Exercise: An exact, complete printout of the listing is wanted, minus its images.

○ ○ ○ ○

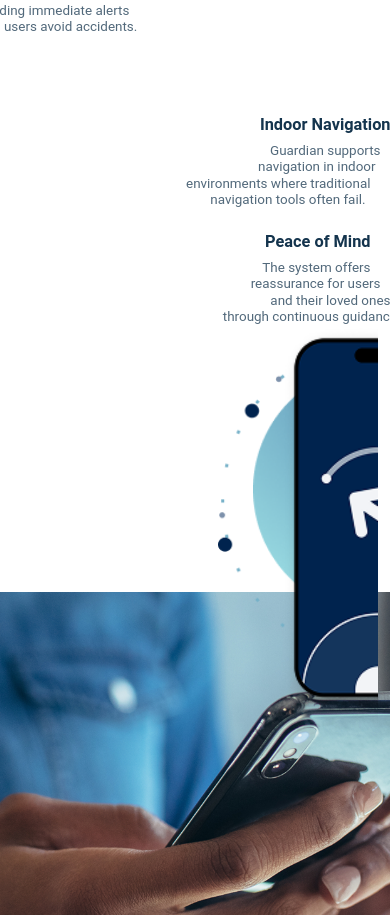
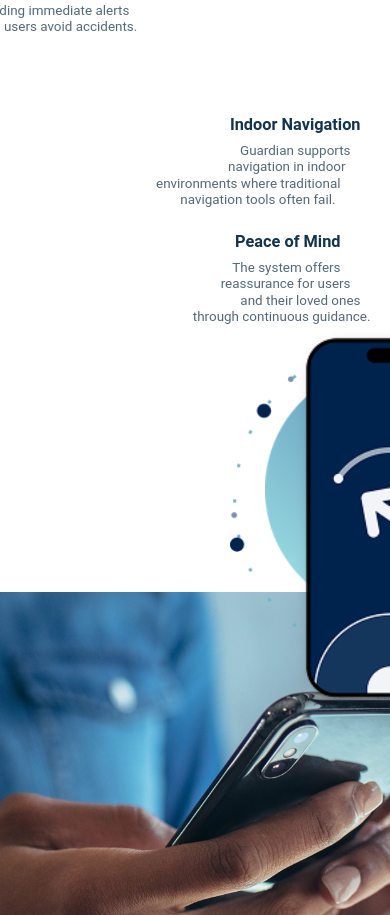
Before and after one commit to Bmsosi/guardian-landing-page, a React (Vite) app: page / in a window 390 px wide. Shown: the part 1294-2209 px from the top of the page. Built offline with nearby package versions, Linux system fonts and the light colour scheme.

Commit message:
update UI

```diff
--- a/src/App.css
+++ b/src/App.css
@@ -1061,7 +1061,7 @@ html, body {
   }
 
   .matter-mobile__row--reverse .matter-mobile__images {
-    margin-right: 0;
+    margin-right: -12px;
   }
 
   @media (max-width: 428px) {
@@ -1266,12 +1266,12 @@ html, body {
 
 .matter-mobile__row--reverse .matter-point:first-child {
   margin-top: 8px;
-  transform: translateX(-40px);
+  transform: translateX(-70px);
 }
 
 .matter-mobile__row--reverse .matter-point:last-child {
   margin-top: 6px;
-  transform: translateX(-60px);
+  transform: translateX(-90px);
 }
 }
 
```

○ ○ ○ ○

Response box:
Before and after one commit to Bmsosi/guardian-landing-page, a React (Vite) app: page / in a window 390 px wide. Shown: the part 1294-2209 px from the top of the page. Built offline with nearby package versions, Linux system fonts and the light colour scheme.

Commit message:
update UI

```diff
--- a/src/App.css
+++ b/src/App.css
@@ -1061,7 +1061,7 @@ html, body {
   }
 
   .matter-mobile__row--reverse .matter-mobile__images {
-    margin-right: 0;
+    margin-right: -12px;
   }
 
   @media (max-width: 428px) {
@@ -1266,12 +1266,12 @@ html, body {
 
 .matter-mobile__row--reverse .matter-point:first-child {
   margin-top: 8px;
-  transform: translateX(-40px);
+  transform: translateX(-70px);
 }
 
 .matter-mobile__row--reverse .matter-point:last-child {
   margin-top: 6px;
-  transform: translateX(-60px);
+  transform: translateX(-90px);
 }
 }
 
```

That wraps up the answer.